“One of the most salient features of our culture is that there is so much bullshit…. Most people are rather confident of their ability to recognize bullshit and avoid being taken in by it…. In consequence, we have no clear understanding of what bullshit is, why there is so much of it, or what function it serves.”
It’s been a long couple of weeks, hasn’t it? What with Michael Brown’s grand jury; the grand jury on Eric Garner’s case; all the other recent headlines on police brutality; and on top of it, the ongoing hopelessness of immigration reform; the looming prospect of Keystone XL; the dry, dry winter; the intersectionality of it all.
Who even noticed we’re halfway through Advent? (On the church calendar, not the picture pop up calendar you buy from the toy store or the German market.) My church’s theme this Advent is Faith on Tiptoes, in the traditional four parts. No, you Mennonites, not bass, tenor, alto, soprano–the other four parts: hope, peace, joy love. Continue reading
What do any of us know about mulberries?, I fumed. We can’t tell a mulberry from a serviceberry. It wasn’t about the mulberries, really. Of course it was. But it was also about hopelessness.

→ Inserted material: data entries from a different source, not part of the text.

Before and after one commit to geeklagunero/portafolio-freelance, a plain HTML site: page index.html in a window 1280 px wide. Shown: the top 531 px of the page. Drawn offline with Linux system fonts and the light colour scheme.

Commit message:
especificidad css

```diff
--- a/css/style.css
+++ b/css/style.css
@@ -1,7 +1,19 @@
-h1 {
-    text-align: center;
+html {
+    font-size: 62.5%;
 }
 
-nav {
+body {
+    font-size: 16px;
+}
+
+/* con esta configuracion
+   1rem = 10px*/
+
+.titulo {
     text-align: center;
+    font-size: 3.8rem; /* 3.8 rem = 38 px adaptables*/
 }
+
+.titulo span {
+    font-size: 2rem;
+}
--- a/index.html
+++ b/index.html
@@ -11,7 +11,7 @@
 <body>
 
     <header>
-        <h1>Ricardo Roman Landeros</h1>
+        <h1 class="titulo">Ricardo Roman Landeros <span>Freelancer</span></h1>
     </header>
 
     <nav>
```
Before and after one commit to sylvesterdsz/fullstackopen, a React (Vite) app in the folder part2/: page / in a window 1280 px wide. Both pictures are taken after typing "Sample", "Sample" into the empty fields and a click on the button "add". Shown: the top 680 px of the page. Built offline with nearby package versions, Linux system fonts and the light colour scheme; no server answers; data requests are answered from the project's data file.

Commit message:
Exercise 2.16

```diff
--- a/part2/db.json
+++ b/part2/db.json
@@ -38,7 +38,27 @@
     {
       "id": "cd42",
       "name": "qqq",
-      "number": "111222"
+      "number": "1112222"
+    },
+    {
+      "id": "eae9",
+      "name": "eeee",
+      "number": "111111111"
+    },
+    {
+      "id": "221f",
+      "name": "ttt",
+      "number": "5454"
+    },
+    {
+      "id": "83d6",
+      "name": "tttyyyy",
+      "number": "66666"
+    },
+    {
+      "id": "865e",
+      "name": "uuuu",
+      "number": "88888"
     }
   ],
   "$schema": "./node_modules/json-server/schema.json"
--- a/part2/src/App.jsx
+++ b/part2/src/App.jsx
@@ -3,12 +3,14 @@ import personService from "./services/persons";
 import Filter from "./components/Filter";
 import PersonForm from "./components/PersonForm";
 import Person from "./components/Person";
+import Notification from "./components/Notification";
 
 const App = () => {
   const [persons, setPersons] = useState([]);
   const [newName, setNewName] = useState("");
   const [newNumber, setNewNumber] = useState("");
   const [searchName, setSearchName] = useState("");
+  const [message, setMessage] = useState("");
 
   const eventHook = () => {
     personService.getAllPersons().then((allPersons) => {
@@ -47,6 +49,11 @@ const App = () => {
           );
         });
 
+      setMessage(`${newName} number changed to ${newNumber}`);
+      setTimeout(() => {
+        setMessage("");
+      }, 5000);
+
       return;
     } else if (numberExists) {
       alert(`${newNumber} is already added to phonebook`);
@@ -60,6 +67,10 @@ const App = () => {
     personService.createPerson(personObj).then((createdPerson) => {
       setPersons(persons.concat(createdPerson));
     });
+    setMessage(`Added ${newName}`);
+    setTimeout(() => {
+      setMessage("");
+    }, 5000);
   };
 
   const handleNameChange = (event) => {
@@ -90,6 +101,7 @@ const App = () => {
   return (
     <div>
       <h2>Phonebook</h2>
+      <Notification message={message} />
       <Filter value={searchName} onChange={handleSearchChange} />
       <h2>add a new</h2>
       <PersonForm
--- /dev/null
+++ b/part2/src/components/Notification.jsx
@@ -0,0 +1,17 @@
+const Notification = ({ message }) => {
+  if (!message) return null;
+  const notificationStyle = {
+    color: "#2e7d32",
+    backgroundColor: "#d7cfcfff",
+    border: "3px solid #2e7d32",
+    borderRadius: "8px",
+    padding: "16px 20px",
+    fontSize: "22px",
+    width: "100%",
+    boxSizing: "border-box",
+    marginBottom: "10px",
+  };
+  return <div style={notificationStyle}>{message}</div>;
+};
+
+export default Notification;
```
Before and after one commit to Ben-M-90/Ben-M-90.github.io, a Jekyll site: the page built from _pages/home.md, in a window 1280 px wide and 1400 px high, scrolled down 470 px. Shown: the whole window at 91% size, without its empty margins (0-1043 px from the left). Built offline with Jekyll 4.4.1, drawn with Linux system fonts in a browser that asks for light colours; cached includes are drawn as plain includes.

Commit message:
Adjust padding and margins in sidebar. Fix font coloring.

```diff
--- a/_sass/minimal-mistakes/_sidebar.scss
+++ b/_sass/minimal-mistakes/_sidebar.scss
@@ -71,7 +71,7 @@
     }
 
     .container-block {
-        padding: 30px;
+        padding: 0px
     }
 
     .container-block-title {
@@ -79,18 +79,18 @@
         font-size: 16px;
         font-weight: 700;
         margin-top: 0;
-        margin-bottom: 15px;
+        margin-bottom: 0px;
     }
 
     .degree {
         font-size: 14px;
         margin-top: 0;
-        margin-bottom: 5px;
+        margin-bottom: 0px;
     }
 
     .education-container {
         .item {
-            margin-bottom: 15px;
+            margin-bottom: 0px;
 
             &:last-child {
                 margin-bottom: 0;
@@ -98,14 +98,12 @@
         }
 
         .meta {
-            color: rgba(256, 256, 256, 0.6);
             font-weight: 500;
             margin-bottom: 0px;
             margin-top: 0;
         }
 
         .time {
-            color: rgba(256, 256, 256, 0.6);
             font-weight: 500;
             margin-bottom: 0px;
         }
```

The joy and danger of my work is that I traffic in the good. Not in the way that when I worked at an ice cream shop, I trafficked in the good, scooping cones slightly larger than the 4 oz. regulation size. I traffic in the Moral Good; every aspect of my work translates to the larger philosophical task of Pursuing the Good. And today, I was tired. Of doing good. Of the long, long time and many, many committee meetings it takes to accomplish anything in church. Of the pettiness of human nature and our inability to transcendently love each other. Of our constantly falling short of the Glory of God. Continue reading